■ **Goal of the exercise**: After checking the listing below, say how many of its lines contain the string "padding". Only the number is needed.
-----
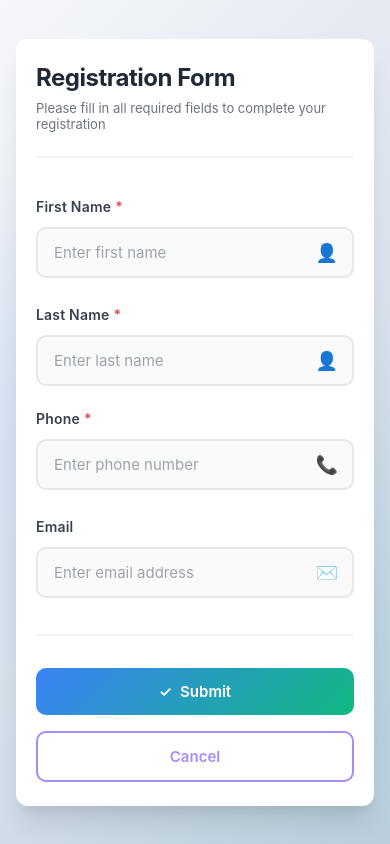
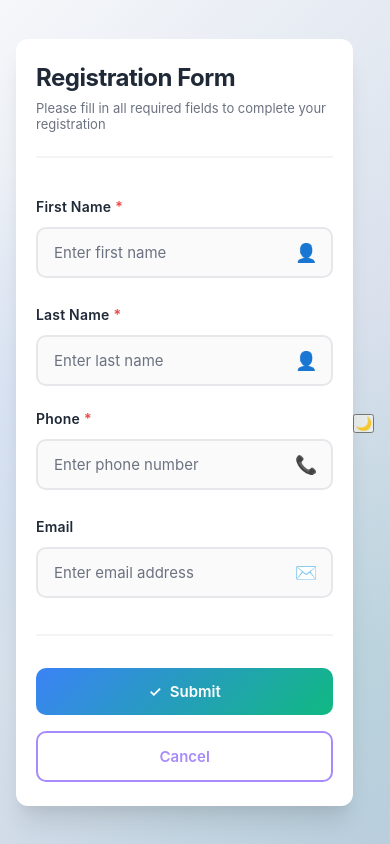
Before and after one commit to sangrammule1/New_User, a React (Create React App) app in the folder frontend/: page / in a window 390 px wide. Built offline with nearby package versions, Linux system fonts and the light colour scheme.

Commit message:
LLM applied: enable dark-mode option toggle to registration form in right side

```diff
--- a/frontend/src/App.css
+++ b/frontend/src/App.css
@@ -2,6 +2,68 @@
   margin: 0;
   padding: 0;
   box-sizing: border-box;
+}
+
+:root {
+  --background-gradient-start: #f5f7fa;
+  --background-gradient-end: #c3cfe2;
+  --primary-color: #3b82f6;
+  --secondary-color: #10b981;
+  --text-color-dark: #1f2937;
+  --text-color-light: #6b7280;
+  --input-border-color: #e5e7eb;
+  --input-background: #fafafa;
+  --error-color: #ef4444;
+  --error-background: #fef2f2;
+  --button-cancel-text: #a78bfa;
+  --button-cancel-border: #a78bfa;
+  --button-cancel-hover-bg: #faf5ff;
+  --button-cancel-hover-border: #8b5cf6;
+  --button-submit-text: white;
+  --button-submit-gradient-start: #3b82f6;
+  --button-submit-gradient-end: #10b981;
+  --button-submit-hover-gradient-start: #2563eb;
+  --button-submit-hover-gradient-end: #059669;
+  --divider-color: #f3f4f6;
+  --gradient-overlay-color: rgba(255, 255, 255, 0.2);
+  --focus-shadow-color: rgba(59, 130, 246, 0.1);
+  --error-focus-shadow-color: rgba(239, 68, 68, 0.1);
+  --form-panel-background: white;
+  --form-panel-shadow-color-1: rgba(0, 0, 0, 0.1);
+  --form-panel-shadow-color-2: rgba(0, 0, 0, 0.04);
+  --radial-gradient-1-color: rgba(59, 130, 246, 0.1);
+  --radial-gradient-2-color: rgba(16, 185, 129, 0.1);
+}
+
+.dark {
+  --background-gradient-start: #1a202c;
+  --background-gradient-end: #2d3748;
+  --primary-color: #63b3ed;
+  --secondary-color: #68d391;
+  --text-color-dark: #e2e8f0;
+  --text-color-light: #a0aec0;
+  --input-border-color: #4a5568;
+  --input-background: #2d3748;
+  --error-color: #f56565;
+  --error-background: #fed7d7;
+  --button-cancel-text: #b794f4;
+  --button-cancel-border: #b794f4;
+  --button-cancel-hover-bg: #2c2c44;
+  --button-cancel-hover-border: #9f7aea;
+  --button-submit-text: white;
+  --button-submit-gradient-start: #63b3ed;
+  --button-submit-gradient-end: #68d391;
+  --button-submit-hover-gradient-start: #4299e1;
+  --button-submit-hover-gradient-end: #38a169;
+  --divider-color: #4a5568;
+  --gradient-overlay-color: rgba(255, 255, 255, 0.1);
+  --focus-shadow-color: rgba(99, 179, 237, 0.2);
+  --error-focus-shadow-color: rgba(245, 101, 101, 0.2);
+  --form-panel-background: #2d3748;
+  --form-panel-shadow-color-1: rgba(0, 0, 0, 0.2);
+  --form-panel-shadow-color-2: rgba(0, 0, 0, 0.1);
+  --radial-gradient-1-color: rgba(99, 179, 237, 0.1);
+  --radial-gradient-2-color: rgba(104, 211, 145, 0.1);
 }
 
 body {
@@ -11,7 +73,7 @@ body {
     sans-serif;
   -webkit-font-smoothing: antialiased;
   -moz-osx-font-smoothing: grayscale;
-  background: linear-gradient(135deg, #f5f7fa 0%, #c3cfe2 100%);
+  background: linear-gradient(135deg, var(--background-gradient-start) 0%, var(--background-gradient-end) 100%);
 }
 
 .form-container {
@@ -21,6 +83,7 @@ body {
   align-items: center;
   padding: 40px 20px;
   position: relative;
+  overflow: hidden;
 }
 
 .form-container::before {
@@ -31,20 +94,20 @@ body {
   right: 0;
   bottom: 0;
   background:
-    radial-gradient(circle at 20% 50%, rgba(59, 130, 246, 0.1) 0%, transparent 50%),
-    radial-gradient(circle at 80% 80%, rgba(16, 185, 129, 0.1) 0%, transparent 50%);
+    radial-gradient(circle at 20% 50%, var(--radial-gradient-1-color) 0%, transparent 50%),
+    radial-gradient(circle at 80% 80%, var(--radial-gradient-2-color) 0%, transparent 50%);
   pointer-events: none;
 }
 
 .form-panel {
   width: 100%;
   max-width: 800px;
-  background-color: white;
+  background-color: var(--form-panel-background);
   border-radius: 16px;
   padding: 48px;
   box-shadow:
-    0 20px 25px -5px rgba(0, 0, 0, 0.1),
-    0 10px 10px -5px rgba(0, 0, 0, 0.04);
+    0 20px 25px -5px var(--form-panel-shadow-color-1),
+    0 10px 10px -5px var(--form-panel-shadow-color-2);
   position: relative;
   z-index: 1;
   animation: slideUp 0.5s ease-out;
@@ -64,20 +127,20 @@ body {
 .form-header {
   margin-bottom: 40px;
   padding-bottom: 24px;
-  border-bottom: 2px solid #f3f4f6;
+  border-bottom: 2px solid var(--divider-color);
 }
 
 .form-title {
   font-size: 28px;
   font-weight: 700;
-  color: #1f2937;
+  color: var(--text-color-dark);
   margin-bottom: 8px;
   letter-spacing: -0.5px;
 }
 
 .form-subtitle {
   font-size: 14px;
-  color: #6b7280;
+  color: var(--text-color-light);
   font-weight: 400;
 }
 
@@ -102,13 +165,13 @@ body {
 .form-label {
   font-size: 14px;
   font-weight: 600;
-  color: #374151;
+  color: var(--text-color-dark);
   margin-bottom: 4px;
   letter-spacing: 0.2px;
 }
 
 .required {
-  color: #ef4444;
+  color: var(--error-color);
   margin-left: 4px;
   font-weight: 600;
 }
@@ -123,10 +186,10 @@ body {
   width: 100%;
   padding: 14px 48px 14px 16px;
   font-size: 15px;
-  border: 2px solid #e5e7eb;
+  border: 2px solid var(--input-border-color);
   border-radius: 10px;
-  background-color: #fafafa;
-  color: #1f2937;
+  background-color: var(--input-background);
+  color: var(--text-color-dark);
   transition: all 0.3s cubic-bezier(0.4, 0, 0.2, 1);
   outline: none;
   font-family: inherit;
@@ -134,34 +197,34 @@ body {
 
 .form-input:hover {
   border-color: #d1d5db;
-  background-color: white;
+  background-color: var(--form-panel-background);
 }
 
 .form-input:focus {
-  border-color: #3b82f6;
-  background-color: white;
-  box-shadow: 0 0 0 4px rgba(59, 130, 246, 0.1);
+  border-color: var(--primary-color);
+  background-color: var(--form-panel-background);
+  box-shadow: 0 0 0 4px var(--focus-shadow-color);
   transform: translateY(-1px);
 }
 
 .form-input.error {
-  border-color: #ef4444;
-  background-color: #fef2f2;
+  border-color: var(--error-color);
+  background-color: var(--error-background);
 }
 
 .form-input.error:focus {
-  box-shadow: 0 0 0 4px rgba(239, 68, 68, 0.1);
+  box-shadow: 0 0 0 4px var(--error-focus-shadow-color);
 }
 
 .form-input::placeholder {
-  color: #9ca3af;
+  color: var(--text-color-light);
   font-weight: 400;
 }
 
 .input-icon {
   position: absolute;
   right: 16px;
-  color: #6b7280;
+  color: var(--text-color-light);
   font-size: 18px;
   pointer-events: none;
   display: flex;
@@ -171,12 +234,12 @@ body {
 }
 
 .form-input:focus + .input-icon {
-  color: #3b82f6;
+  color: var(--primary-color);
 }
 
 .error-message {
   font-size: 12px;
-  color: #ef4444;
+  color: var(--error-color);
   margin-top: 4px;
   font-weight: 500;
   animation: shake 0.3s ease;
@@ -194,16 +257,16 @@ body {
   gap: 16px;
   margin-top: 12px;
   padding-top: 32px;
-  border-top: 2px solid #f3f4f6;
+  border-top: 2px solid var(--divider-color);
 }
 
 .cancel-button {
   padding: 14px 28px;
   font-size: 15px;
   font-weight: 600;
-  color: #a78bfa;
-  background-color: white;
-  border: 2px solid #a78bfa;
+  color: var(--button-cancel-text);
+  background-color: var(--form-panel-background);
+  border: 2px solid var(--button-cancel-border);
   border-radius: 10px;
   cursor: pointer;
   transition: all 0.3s cubic-bezier(0.4, 0, 0.2, 1);
@@ -214,8 +277,8 @@ body {
 }
 
 .cancel-button:hover {
-  background-color: #faf5ff;
-  border-color: #8b5cf6;
+  background-color: var(--button-cancel-hover-bg);
+  border-color: var(--button-cancel-hover-border);
   transform: translateY(-2px);
   box-shadow: 0 4px 12px rgba(167, 139, 250, 0.2);
 }
@@ -228,8 +291,8 @@ body {
   padding: 14px 28px;
   font-size: 15px;
   font-weight: 600;
-  color: white;
-  background: linear-gradient(135deg, #3b82f6 0%, #10b981 100%);
+  color: var(--button-submit-text);
+  background: linear-gradient(135deg, var(--button-submit-gradient-start) 0%, var(--button-submit-gradient-end) 100%);
   border: none;
   border-radius: 10px;
   cursor: pointer;
@@ -249,7 +312,7 @@ body {
   left: -100%;
   width: 100%;
   height: 100%;
-  background: linear-gradient(90deg, transparent, rgba(255, 255, 255, 0.2), transparent);
+  background: linear-gradient(90deg, transparent, var(--gradient-overlay-color), transparent);
   transition: left 0.5s;
 }
 
@@ -258,7 +321,7 @@ body {
 }
 
 .submit-button:hover {
-  background: linear-gradient(135deg, #2563eb 0%, #059669 100%);
+  background: linear-gradient(135deg, var(--button-submit-hover-gradient-start) 0%, var(--button-submit-hover-gradient-end) 100%);
   transform: translateY(-2px);
   box-shadow: 0 8px 20px rgba(59, 130, 246, 0.4);
 }
@@ -284,6 +347,29 @@ body {
 
 @keyframes spin {
   to { transform: rotate(360deg); }
+}
+
+.theme-toggle-container {
+  position: absolute;
+  top: 20px;
+  right: 20px;
+  z-index: 10;
+}
+
+.theme-toggle-button {
+  background: none;
+  border: none;
+  cursor: pointer;
+  font-size: 24px;
+  padding: 8px;
+  display: flex;
+  align-items: center;
+  justify-content: center;
+  color: var(--text-color-dark);
+}
+
+.dark .theme-toggle-button {
+  color: var(--text-color-light);
 }
 
 @media (max-width: 768px) {
@@ -318,6 +404,11 @@ body {
     width: 100%;
     justify-content: center;
   }
+
+  .theme-toggle-container {
+    top: 15px;
+    right: 15px;
+  }
 }
 
 @media (max-width: 480px) {
@@ -328,4 +419,9 @@ body {
   .form-panel {
     padding: 24px 20px;
   }
+
+  .theme-toggle-container {
+    top: 10px;
+    right: 10px;
+  }
 }
--- a/frontend/src/App.js
+++ b/frontend/src/App.js
@@ -11,6 +11,11 @@ function App() {
 
   const [isSubmitting, setIsSubmitting] = useState(false);
   const [errors, setErrors] = useState({});
+  const [isDarkMode, setIsDarkMode] = useState(false); // State for dark mode
+
+  const toggleDarkMode = () => {
+    setIsDarkMode(!isDarkMode);
+  };
 
   const handleChange = (e) => {
     const { name, value } = e.target;
@@ -82,7 +87,7 @@ function App() {
   };
 
   return (
-    <div className="form-container">
+    <div className={`form-container ${isDarkMode ? 'dark' : ''}`}>
       <div className="form-panel">
         <div className="form-header">
           <h2 className="form-title">Registration Form</h2>
@@ -184,6 +189,12 @@ function App() {
           </div>
         </form>
       </div>
+      {/* Dark mode toggle */}
+      <div className="dark-mode-toggle-container">
+        <button onClick={toggleDarkMode} className="dark-mode-toggle-button">
+          {isDarkMode ? '☀️' : '🌙'}
+        </button>
+      </div>
     </div>
   );
 }
```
-----
■ **Output for this exercise**: 10